Homework; work that is categorised as informal employment, performed in the home, mainly for subcontractors and mostly undertaken by women. The inequities and injustices inherent in homework conditions maintain women’s weak bargaining position, preventing them from making any improvements to their lives via their work. The best way to tackle these issues is not to abolish, but to bring equality and justice to homework.
This book contributes a gender justice framework to analyse and confront the issues and problems of homework. The authors propose four justice dimensions – recognition, representation, rights and redistribution – to examine and analyse homework. This framework also takes into account the structures and processes of capitalism and the patriarchy, and the relations of domination that are widely held to be the major factors that determine homework injustice. The authors discuss strategies and approaches that have worked for homeworkers, highlighting why they worked and the features that were beneficial for them.
Homeworking Women will be of interest to individuals and organisations working with or for the collective benefit of homeworkers, academics and students interested in feminism, labour regulation, informal work, supply chains and social and political justice.
Table of Contents
Introduction: Homework and Gender justice
Chapter 1: Understanding Homework and Homeworkers
Chapter 2: The Invisibilisation of Homework
Chapter 3: Extension of labour regulation to homeworkers
Chapter 4: Corporate Social Responsibility (CSR): Improving Homeworkers Recognition?
Chapter 5: The Logic of the Supply Chain: Barriers and Strategies for Homeworker Representation
Chapter 6: Homeworkers Organising: Transnational to Local
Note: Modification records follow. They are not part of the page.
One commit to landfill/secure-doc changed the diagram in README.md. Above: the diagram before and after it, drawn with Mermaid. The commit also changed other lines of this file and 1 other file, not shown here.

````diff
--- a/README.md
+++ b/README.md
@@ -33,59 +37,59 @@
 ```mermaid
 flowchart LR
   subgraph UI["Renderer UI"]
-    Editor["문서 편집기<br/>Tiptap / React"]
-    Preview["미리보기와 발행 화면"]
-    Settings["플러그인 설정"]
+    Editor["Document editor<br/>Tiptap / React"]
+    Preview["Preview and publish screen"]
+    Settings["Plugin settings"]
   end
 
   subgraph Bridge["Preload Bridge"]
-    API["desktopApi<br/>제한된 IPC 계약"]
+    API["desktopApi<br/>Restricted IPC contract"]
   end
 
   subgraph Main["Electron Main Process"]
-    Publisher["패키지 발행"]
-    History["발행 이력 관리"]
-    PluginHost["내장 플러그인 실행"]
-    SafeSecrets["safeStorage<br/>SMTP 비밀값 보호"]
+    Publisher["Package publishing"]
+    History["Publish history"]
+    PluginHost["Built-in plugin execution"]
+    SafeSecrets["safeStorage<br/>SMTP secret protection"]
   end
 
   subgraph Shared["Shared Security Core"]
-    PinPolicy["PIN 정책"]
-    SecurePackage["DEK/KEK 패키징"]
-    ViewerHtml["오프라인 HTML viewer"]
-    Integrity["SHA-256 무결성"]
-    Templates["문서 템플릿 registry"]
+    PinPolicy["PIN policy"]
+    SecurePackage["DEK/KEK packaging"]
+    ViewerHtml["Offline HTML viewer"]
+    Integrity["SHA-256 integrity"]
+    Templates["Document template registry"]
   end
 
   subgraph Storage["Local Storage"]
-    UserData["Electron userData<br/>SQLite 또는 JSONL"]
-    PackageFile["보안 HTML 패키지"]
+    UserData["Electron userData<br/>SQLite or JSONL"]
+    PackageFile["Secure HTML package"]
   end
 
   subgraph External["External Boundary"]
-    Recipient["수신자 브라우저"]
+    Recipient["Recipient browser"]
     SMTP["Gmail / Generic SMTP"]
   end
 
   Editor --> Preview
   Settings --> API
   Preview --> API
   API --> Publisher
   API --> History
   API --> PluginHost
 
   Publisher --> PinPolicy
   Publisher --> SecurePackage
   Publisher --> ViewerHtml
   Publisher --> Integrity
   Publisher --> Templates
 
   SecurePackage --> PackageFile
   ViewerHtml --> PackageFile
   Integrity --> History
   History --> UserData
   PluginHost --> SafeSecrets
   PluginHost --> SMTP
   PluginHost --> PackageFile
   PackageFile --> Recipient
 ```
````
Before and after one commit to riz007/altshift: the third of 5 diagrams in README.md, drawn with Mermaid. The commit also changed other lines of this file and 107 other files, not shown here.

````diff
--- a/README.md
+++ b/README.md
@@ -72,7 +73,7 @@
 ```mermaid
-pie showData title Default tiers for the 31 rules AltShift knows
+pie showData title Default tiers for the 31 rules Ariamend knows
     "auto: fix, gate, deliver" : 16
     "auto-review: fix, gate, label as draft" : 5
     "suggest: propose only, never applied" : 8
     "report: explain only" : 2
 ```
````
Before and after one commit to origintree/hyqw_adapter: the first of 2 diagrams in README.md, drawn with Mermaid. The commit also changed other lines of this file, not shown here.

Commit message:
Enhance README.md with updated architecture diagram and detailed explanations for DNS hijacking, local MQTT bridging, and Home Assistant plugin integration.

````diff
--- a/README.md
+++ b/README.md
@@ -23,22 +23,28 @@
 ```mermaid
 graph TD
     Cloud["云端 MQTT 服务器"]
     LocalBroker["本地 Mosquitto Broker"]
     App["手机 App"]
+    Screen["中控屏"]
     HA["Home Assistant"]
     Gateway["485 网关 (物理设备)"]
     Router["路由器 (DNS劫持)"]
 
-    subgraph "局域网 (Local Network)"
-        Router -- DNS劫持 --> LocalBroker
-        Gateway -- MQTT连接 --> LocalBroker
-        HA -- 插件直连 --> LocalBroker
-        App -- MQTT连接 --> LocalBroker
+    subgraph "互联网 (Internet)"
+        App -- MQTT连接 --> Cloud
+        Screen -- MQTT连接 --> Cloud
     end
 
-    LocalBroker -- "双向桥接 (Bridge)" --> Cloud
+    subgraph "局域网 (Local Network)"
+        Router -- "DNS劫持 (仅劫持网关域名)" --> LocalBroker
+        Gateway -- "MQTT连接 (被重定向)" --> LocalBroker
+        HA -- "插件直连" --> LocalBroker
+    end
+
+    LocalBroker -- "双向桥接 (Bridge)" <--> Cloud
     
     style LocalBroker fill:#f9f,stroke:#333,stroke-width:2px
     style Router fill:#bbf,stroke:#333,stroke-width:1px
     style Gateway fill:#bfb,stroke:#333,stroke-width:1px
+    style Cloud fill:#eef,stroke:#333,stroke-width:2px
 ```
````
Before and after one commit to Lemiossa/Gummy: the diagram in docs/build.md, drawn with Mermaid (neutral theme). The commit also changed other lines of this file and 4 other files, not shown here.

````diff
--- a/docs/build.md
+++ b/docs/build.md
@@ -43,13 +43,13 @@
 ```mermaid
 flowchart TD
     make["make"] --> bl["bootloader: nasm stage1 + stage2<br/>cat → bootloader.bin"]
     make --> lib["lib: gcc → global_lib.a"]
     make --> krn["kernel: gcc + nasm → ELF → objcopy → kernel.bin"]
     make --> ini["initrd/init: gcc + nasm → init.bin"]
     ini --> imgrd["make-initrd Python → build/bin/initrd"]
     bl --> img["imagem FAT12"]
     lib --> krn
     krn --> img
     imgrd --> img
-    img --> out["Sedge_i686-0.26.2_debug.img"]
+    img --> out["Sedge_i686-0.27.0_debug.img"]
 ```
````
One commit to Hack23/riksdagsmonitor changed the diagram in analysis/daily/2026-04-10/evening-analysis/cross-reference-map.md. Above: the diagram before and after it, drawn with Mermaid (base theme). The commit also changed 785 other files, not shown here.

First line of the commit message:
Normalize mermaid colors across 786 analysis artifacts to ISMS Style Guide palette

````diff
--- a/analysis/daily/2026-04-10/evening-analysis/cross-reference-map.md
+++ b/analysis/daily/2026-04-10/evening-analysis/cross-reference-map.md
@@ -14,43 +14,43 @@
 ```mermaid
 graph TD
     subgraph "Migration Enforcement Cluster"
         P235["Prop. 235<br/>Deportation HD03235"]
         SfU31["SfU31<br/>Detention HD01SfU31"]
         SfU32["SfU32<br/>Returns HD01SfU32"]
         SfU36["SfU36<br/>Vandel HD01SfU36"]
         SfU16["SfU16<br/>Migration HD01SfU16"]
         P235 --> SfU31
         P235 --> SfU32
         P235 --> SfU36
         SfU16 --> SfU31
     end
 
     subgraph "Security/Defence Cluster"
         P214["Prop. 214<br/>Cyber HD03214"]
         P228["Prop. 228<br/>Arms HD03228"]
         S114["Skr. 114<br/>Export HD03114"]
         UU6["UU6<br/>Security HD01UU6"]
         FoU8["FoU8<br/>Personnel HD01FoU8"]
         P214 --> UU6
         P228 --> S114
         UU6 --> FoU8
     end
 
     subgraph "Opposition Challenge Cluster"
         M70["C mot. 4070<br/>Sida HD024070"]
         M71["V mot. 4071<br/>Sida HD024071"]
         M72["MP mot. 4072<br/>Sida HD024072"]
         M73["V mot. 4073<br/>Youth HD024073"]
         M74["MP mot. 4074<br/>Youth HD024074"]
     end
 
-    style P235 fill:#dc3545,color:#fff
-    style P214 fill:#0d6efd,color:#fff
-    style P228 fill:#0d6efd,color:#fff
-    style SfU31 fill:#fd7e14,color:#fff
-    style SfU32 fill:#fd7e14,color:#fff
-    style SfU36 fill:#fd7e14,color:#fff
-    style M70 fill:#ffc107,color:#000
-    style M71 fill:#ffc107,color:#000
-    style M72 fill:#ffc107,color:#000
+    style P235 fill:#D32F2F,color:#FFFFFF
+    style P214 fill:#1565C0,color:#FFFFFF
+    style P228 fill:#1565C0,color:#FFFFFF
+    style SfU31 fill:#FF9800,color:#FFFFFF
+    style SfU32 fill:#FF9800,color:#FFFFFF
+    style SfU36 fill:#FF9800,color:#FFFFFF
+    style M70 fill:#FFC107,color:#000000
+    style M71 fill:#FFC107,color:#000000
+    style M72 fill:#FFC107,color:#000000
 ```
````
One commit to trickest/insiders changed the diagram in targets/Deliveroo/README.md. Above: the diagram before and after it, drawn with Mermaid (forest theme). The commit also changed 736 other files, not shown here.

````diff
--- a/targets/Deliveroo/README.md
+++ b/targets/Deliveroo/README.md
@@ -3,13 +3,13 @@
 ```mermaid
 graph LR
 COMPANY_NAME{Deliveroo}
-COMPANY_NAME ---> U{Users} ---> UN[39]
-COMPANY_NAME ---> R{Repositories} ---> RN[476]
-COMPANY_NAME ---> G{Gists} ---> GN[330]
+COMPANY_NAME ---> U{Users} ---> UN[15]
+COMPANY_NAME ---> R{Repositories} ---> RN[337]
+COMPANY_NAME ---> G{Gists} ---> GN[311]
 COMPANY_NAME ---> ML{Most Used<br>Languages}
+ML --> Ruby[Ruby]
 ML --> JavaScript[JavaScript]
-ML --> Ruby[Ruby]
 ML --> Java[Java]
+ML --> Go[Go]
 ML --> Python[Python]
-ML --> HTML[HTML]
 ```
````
Chapter 7: Making Change: A Gender Justice Framework
Annie Delaney is Senior Lecturer, School of Management, College of Business, RMIT University Melbourne, Australia.
Rosaria Burchielli is Associate Professor (Honorary), Department of Management, La Trobe University, Australia.
Shelley Marshall is Vice Chancellor’s Senior Research Fellow, RMIT University, Australia.
Jane Tate worked as Coordinator of Homeworkers Worldwide, Leeds, UK, until September 2018.